THE TASK: Every entry should be duplicated verbatim, and no picture may appear in the copy.

━━ RECORDS FOR THIS EXERCISE

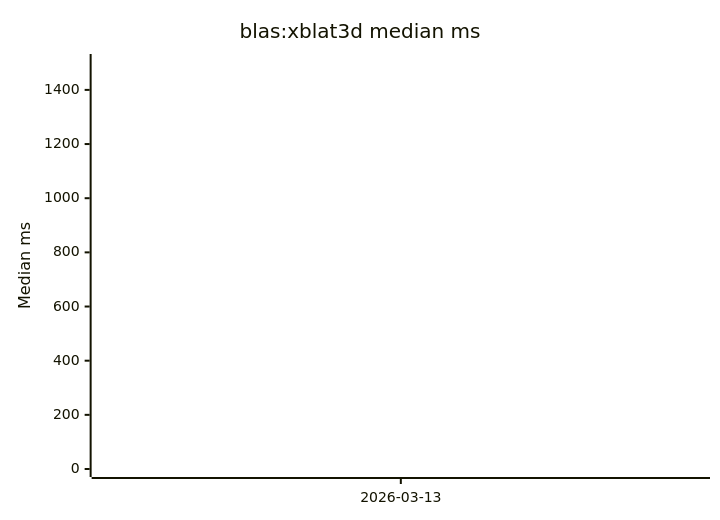
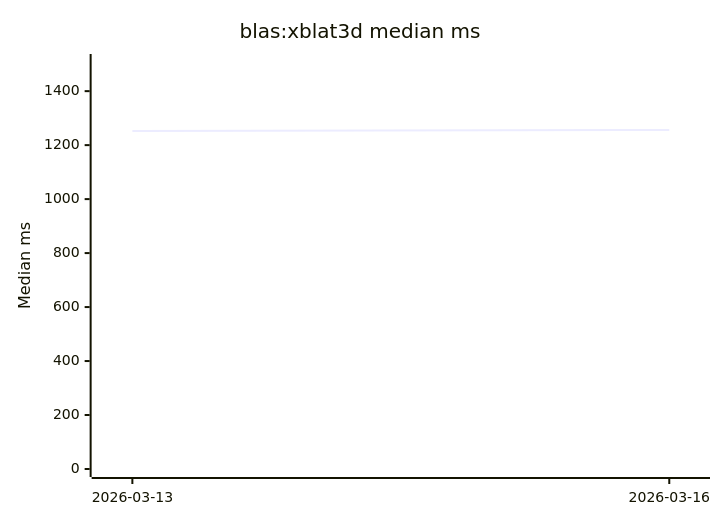
One commit to NeoZedAtlas/Col6Forge changed the first of 2 diagrams in PERFORMANCE.md. Above: the diagram before and after it, drawn with Mermaid. The commit also changed other lines of this file and 2 other files, not shown here.

````diff
--- a/PERFORMANCE.md
+++ b/PERFORMANCE.md
@@ -20,7 +20,7 @@
 ```mermaid
 xychart-beta
     title "blas:xblat3d median ms"
-    x-axis ["2026-03-13"]
-    y-axis "Median ms" 0 --> 1503
-    line [1252]
+    x-axis ["2026-03-13", "2026-03-16"]
+    y-axis "Median ms" 0 --> 1508
+    line [1252, 1256]
 ```
````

━━━━

TASK ANSWER:
One commit to NeoZedAtlas/Col6Forge changed the first of 2 diagrams in PERFORMANCE.md. Above: the diagram before and after it, drawn with Mermaid. The commit also changed other lines of this file and 2 other files, not shown here.

````diff
--- a/PERFORMANCE.md
+++ b/PERFORMANCE.md
@@ -20,7 +20,7 @@
 ```mermaid
 xychart-beta
     title "blas:xblat3d median ms"
-    x-axis ["2026-03-13"]
-    y-axis "Median ms" 0 --> 1503
-    line [1252]
+    x-axis ["2026-03-13", "2026-03-16"]
+    y-axis "Median ms" 0 --> 1508
+    line [1252, 1256]
 ```
````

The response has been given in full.